### What is expected
Copy each line below exactly and leave the pictures out.

[Records drawn from a dataset]

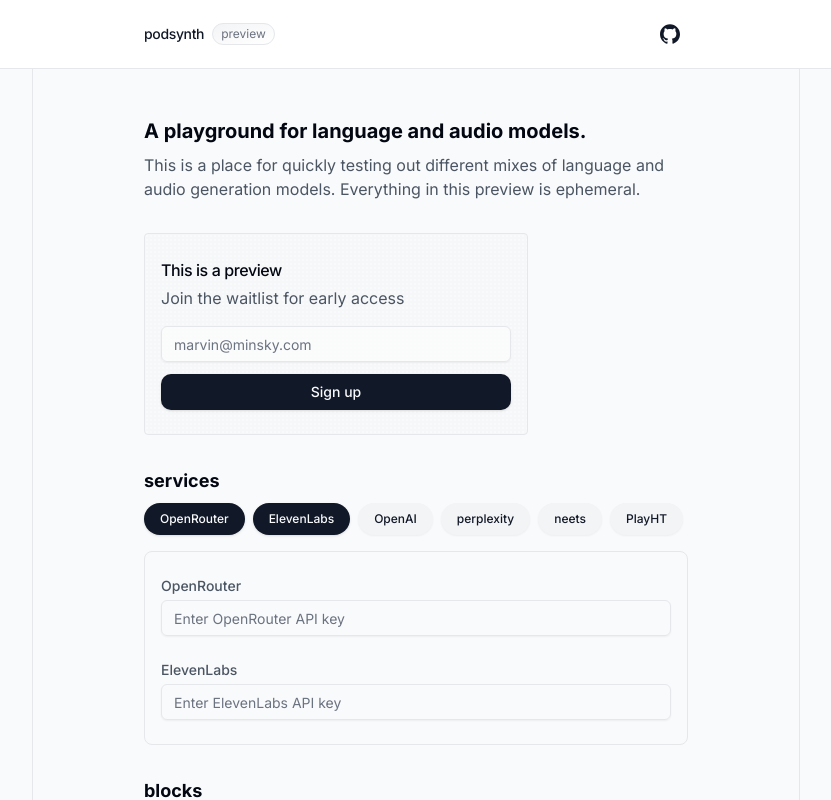
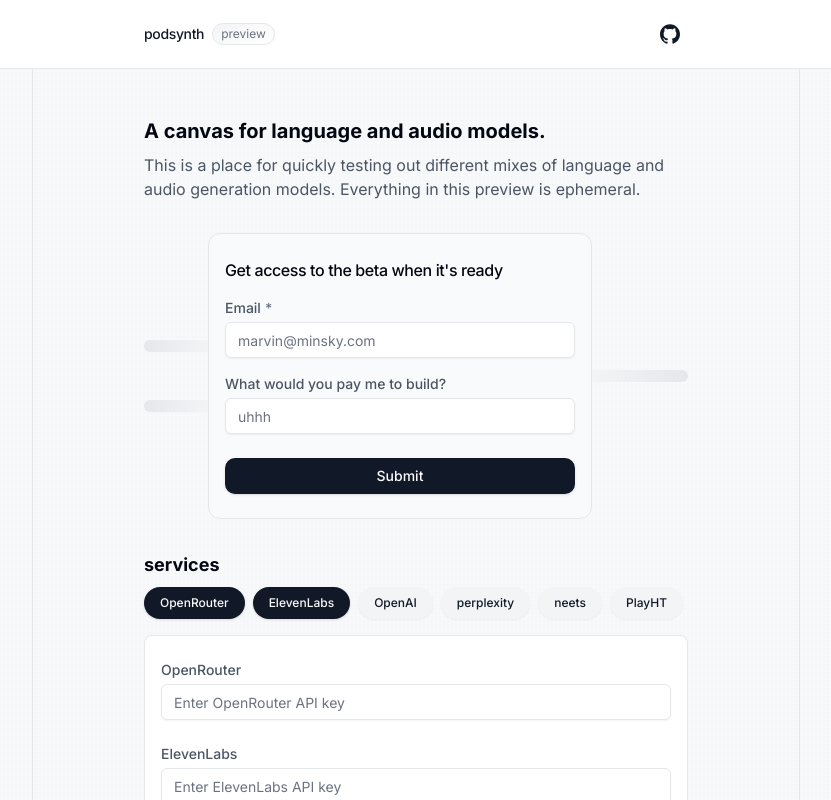
Before and after one commit to luhart/podsynth, a Next.js app in the folder podsynth.com/: page / in a window 1280 px wide. Shown: the top 800 px of the page, without its empty margins (224-1055 px from the left). Built offline with nearby package versions, Linux system fonts and the light colour scheme.

Commit message:
copy, and and gate thingy

```diff
--- a/podsynth.com/app/page.tsx
+++ b/podsynth.com/app/page.tsx
@@ -1,16 +1,18 @@
 import HomeClientAnon from "@/components/HomeClientAnon";
+import WaitlistForm from "@/components/WaitlistForm";
 import { Footer } from "@/components/footer";
 import { Button } from "@/components/ui/button";
 import { Input } from "@/components/ui/input";
+import { AudioLines, Speaker, Waves } from "lucide-react";
 
 export default async function Home() {
   return (
-    <main className="flex min-h-screen flex-col items-center justify-between border-t bg-gray-50">
+    <main className="flex min-h-screen flex-col items-center justify-between border-t bg-gray-50 bg-cross">
       <div className="max-w-3xl w-full border-l border-r min-h-screen flex flex-col items-center justify-between">
         <div className="flex flex-col justify-start max-w-xl w-full p-4 gap-8 pt-12">
           <div className="flex flex-col gap-2">
             <h1 className={`text-xl font-bold w-full`}>
-              A playground for language and audio models.
+              A canvas for language and audio models.
             </h1>
             <div className="text-gray-600">
               This is a place for quickly testing out different mixes of
@@ -18,26 +20,7 @@
               is ephemeral.
             </div>
           </div>
-          <div className="w-full">
-            <div className="px-4 py-6 border rounded bg-cross max-w-sm w-full">
-              <div className="mb-1 font-medium tracking-tight">
-                This is a preview
-              </div>
-              <div className="text-gray-600 mb-4">
-                Join the waitlist for early access
-              </div>
-              <form className="flex flex-col w-full gap-3">
-                <Input
-                  placeholder="marvin@minsky.com"
-                  type="email"
-                  className="bg-white bg-opacity-50"
-                />
-                <Button variant="default">
-                  Sign up
-                </Button>
-              </form>
-            </div>
-          </div>
+          <WaitlistForm />
 
           <HomeClientAnon />
         </div>
--- a/podsynth.com/components/HomeClientAnon.tsx
+++ b/podsynth.com/components/HomeClientAnon.tsx
@@ -1,9 +1,9 @@
 "use client";
 
-import { useState, useEffect } from "react";
+import { useState } from "react";
 import { Input } from "./ui/input";
 import { Button } from "./ui/button";
-import { LoaderIcon } from "lucide-react";
+import { LoaderIcon, Plus } from "lucide-react";
 
 const SERVICES = [
   { name: "OpenRouter", key_name: "openrouter" },
@@ -72,7 +72,7 @@
           ))}
         </div>
         {enabledServices.length > 0 && (
-          <div className="flex flex-col gap-6 border rounded-sm px-4 py-6 mt-2">
+          <div className="flex flex-col gap-6 border rounded-sm px-4 py-6 mt-2 bg-white">
             {enabledServices.map((service: Service) => (
               <ServiceItem
                 key={service.key_name}
@@ -107,7 +107,7 @@
       <div>
         <div className="text-lg font-bold">blocks</div>
         <Button variant={"outline"}>
-          Add block
+          Add block <Plus size={14} className="ml-1 text-gray-600" />
         </Button>
       </div>
     </div>
--- /dev/null
+++ b/podsynth.com/components/WaitlistForm.tsx
@@ -0,0 +1,64 @@
+"use client";
+
+import { LoaderIcon } from "lucide-react";
+import { useState } from "react";
+import { Input } from "./ui/input";
+import { Button } from "./ui/button";
+
+export default function WaitlistForm() {
+  const [email, setEmail] = useState("");
+  const [question, setQuestion] = useState("");
+  const [loading, setLoading] = useState(false);
+
+  if (loading) {
+    return <LoaderIcon className="animate-spin" />;
+  }
+
+  return (
+    <div className="w-full">
+      <div className="flex flex-row items-center">
+        <div className="flex flex-col gap-12">
+          <div className={`hidden 2xs:block md:px-8 px-4 rounded-l-full  h-3 ${email !== "" ? 'bg-green-500' : 'bg-gradient-to-r from-gray-200 to-gray-100'}`} />
+          <div className={`hidden 2xs:block md:px-8 px-4 rounded-l-full h-3 ${question !== "" ? 'bg-green-500' : 'bg-gradient-to-r from-gray-200 to-gray-100'}`} />
+        </div>
+
+        <form className="flex flex-col w-full gap-4 bg-gray-50 px-4 py-6 rounded-lg border">
+          <div className="font-medium tracking-tight">
+            Get access to the beta when it&apos;s ready
+          </div>
+          <label htmlFor="email" className="flex flex-col gap-1">
+            <span className="text-gray-600 text-sm font-medium block">
+              Email<span className="text-gray-500 align-top ml-1">*</span>
+            </span>
+            <Input
+              placeholder="marvin@minsky.com"
+              id="email"
+              name="email"
+              type="email"
+              value={email}
+              onChange={(e) => setEmail(e.target.value)}
+              className="bg-white"
+              required
+            />
+          </label>
+          <label htmlFor="question" className="flex flex-col gap-1 mb-2">
+            <span className="text-gray-600 text-sm font-medium block">
+              What would you pay me to build?
+            </span>
+            <Input
+              id="question"
+              placeholder="uhhh"
+              name="question"
+              type="text"
+              value={question}
+              onChange={(e) => setQuestion(e.target.value)}
+              className="bg-white"
+            />
+          </label>
+          <Button variant="default">Submit</Button>
+        </form>
+        <div className={`hidden 2xs:block px-12 rounded-r-full h-3 ${email !== "" && question !== "" ? 'bg-green-500' : 'bg-gradient-to-l from-gray-200 to-gray-100'}`} />
+      </div>
+    </div>
+  );
+}
--- a/podsynth.com/tailwind.config.ts
+++ b/podsynth.com/tailwind.config.ts
@@ -12,6 +12,15 @@
 	],
   prefix: "",
   theme: {
+    screens: {
+      '2xs': '375px',
+      'xs': '475px',
+      sm: "640px",
+      md: "768px",
+      lg: "1024px",
+      xl: "1280px",
+      "2xl": "1536px",
+    },
     container: {
       center: true,
       padding: "2rem",
```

### Result of this task
Before and after one commit to luhart/podsynth, a Next.js app in the folder podsynth.com/: page / in a window 1280 px wide. Shown: the top 800 px of the page, without its empty margins (224-1055 px from the left). Built offline with nearby package versions, Linux system fonts and the light colour scheme.

Commit message:
copy, and and gate thingy

```diff
--- a/podsynth.com/app/page.tsx
+++ b/podsynth.com/app/page.tsx
@@ -1,16 +1,18 @@
 import HomeClientAnon from "@/components/HomeClientAnon";
+import WaitlistForm from "@/components/WaitlistForm";
 import { Footer } from "@/components/footer";
 import { Button } from "@/components/ui/button";
 import { Input } from "@/components/ui/input";
+import { AudioLines, Speaker, Waves } from "lucide-react";
 
 export default async function Home() {
   return (
-    <main className="flex min-h-screen flex-col items-center justify-between border-t bg-gray-50">
+    <main className="flex min-h-screen flex-col items-center justify-between border-t bg-gray-50 bg-cross">
       <div className="max-w-3xl w-full border-l border-r min-h-screen flex flex-col items-center justify-between">
         <div className="flex flex-col justify-start max-w-xl w-full p-4 gap-8 pt-12">
           <div className="flex flex-col gap-2">
             <h1 className={`text-xl font-bold w-full`}>
-              A playground for language and audio models.
+              A canvas for language and audio models.
             </h1>
             <div className="text-gray-600">
               This is a place for quickly testing out different mixes of
@@ -18,26 +20,7 @@
               is ephemeral.
             </div>
           </div>
-          <div className="w-full">
-            <div className="px-4 py-6 border rounded bg-cross max-w-sm w-full">
-              <div className="mb-1 font-medium tracking-tight">
-                This is a preview
-              </div>
-              <div className="text-gray-600 mb-4">
-                Join the waitlist for early access
-              </div>
-              <form className="flex flex-col w-full gap-3">
-                <Input
-                  placeholder="marvin@minsky.com"
-                  type="email"
-                  className="bg-white bg-opacity-50"
-                />
-                <Button variant="default">
-                  Sign up
-                </Button>
-              </form>
-            </div>
-          </div>
+          <WaitlistForm />
 
           <HomeClientAnon />
         </div>
--- a/podsynth.com/components/HomeClientAnon.tsx
+++ b/podsynth.com/components/HomeClientAnon.tsx
@@ -1,9 +1,9 @@
 "use client";
 
-import { useState, useEffect } from "react";
+import { useState } from "react";
 import { Input } from "./ui/input";
 import { Button } from "./ui/button";
-import { LoaderIcon } from "lucide-react";
+import { LoaderIcon, Plus } from "lucide-react";
 
 const SERVICES = [
   { name: "OpenRouter", key_name: "openrouter" },
@@ -72,7 +72,7 @@
           ))}
         </div>
         {enabledServices.length > 0 && (
-          <div className="flex flex-col gap-6 border rounded-sm px-4 py-6 mt-2">
+          <div className="flex flex-col gap-6 border rounded-sm px-4 py-6 mt-2 bg-white">
             {enabledServices.map((service: Service) => (
               <ServiceItem
                 key={service.key_name}
@@ -107,7 +107,7 @@
       <div>
         <div className="text-lg font-bold">blocks</div>
         <Button variant={"outline"}>
-          Add block
+          Add block <Plus size={14} className="ml-1 text-gray-600" />
         </Button>
       </div>
     </div>
--- /dev/null
+++ b/podsynth.com/components/WaitlistForm.tsx
@@ -0,0 +1,64 @@
+"use client";
+
+import { LoaderIcon } from "lucide-react";
+import { useState } from "react";
+import { Input } from "./ui/input";
+import { Button } from "./ui/button";
+
+export default function WaitlistForm() {
+  const [email, setEmail] = useState("");
+  const [question, setQuestion] = useState("");
+  const [loading, setLoading] = useState(false);
+
+  if (loading) {
+    return <LoaderIcon className="animate-spin" />;
+  }
+
+  return (
+    <div className="w-full">
+      <div className="flex flex-row items-center">
+        <div className="flex flex-col gap-12">
+          <div className={`hidden 2xs:block md:px-8 px-4 rounded-l-full  h-3 ${email !== "" ? 'bg-green-500' : 'bg-gradient-to-r from-gray-200 to-gray-100'}`} />
+          <div className={`hidden 2xs:block md:px-8 px-4 rounded-l-full h-3 ${question !== "" ? 'bg-green-500' : 'bg-gradient-to-r from-gray-200 to-gray-100'}`} />
+        </div>
+
+        <form className="flex flex-col w-full gap-4 bg-gray-50 px-4 py-6 rounded-lg border">
+          <div className="font-medium tracking-tight">
+            Get access to the beta when it&apos;s ready
+          </div>
+          <label htmlFor="email" className="flex flex-col gap-1">
+            <span className="text-gray-600 text-sm font-medium block">
+              Email<span className="text-gray-500 align-top ml-1">*</span>
+            </span>
+            <Input
+              placeholder="marvin@minsky.com"
+              id="email"
+              name="email"
+              type="email"
+              value={email}
+              onChange={(e) => setEmail(e.target.value)}
+              className="bg-white"
+              required
+            />
+          </label>
+          <label htmlFor="question" className="flex flex-col gap-1 mb-2">
+            <span className="text-gray-600 text-sm font-medium block">
+              What would you pay me to build?
+            </span>
+            <Input
+              id="question"
+              placeholder="uhhh"
+              name="question"
+              type="text"
+              value={question}
+              onChange={(e) => setQuestion(e.target.value)}
+              className="bg-white"
+            />
+          </label>
+          <Button variant="default">Submit</Button>
+        </form>
+        <div className={`hidden 2xs:block px-12 rounded-r-full h-3 ${email !== "" && question !== "" ? 'bg-green-500' : 'bg-gradient-to-l from-gray-200 to-gray-100'}`} />
+      </div>
+    </div>
+  );
+}
--- a/podsynth.com/tailwind.config.ts
+++ b/podsynth.com/tailwind.config.ts
@@ -12,6 +12,15 @@
 	],
   prefix: "",
   theme: {
+    screens: {
+      '2xs': '375px',
+      'xs': '475px',
+      sm: "640px",
+      md: "768px",
+      lg: "1024px",
+      xl: "1280px",
+      "2xl": "1536px",
+    },
     container: {
       center: true,
       padding: "2rem",
```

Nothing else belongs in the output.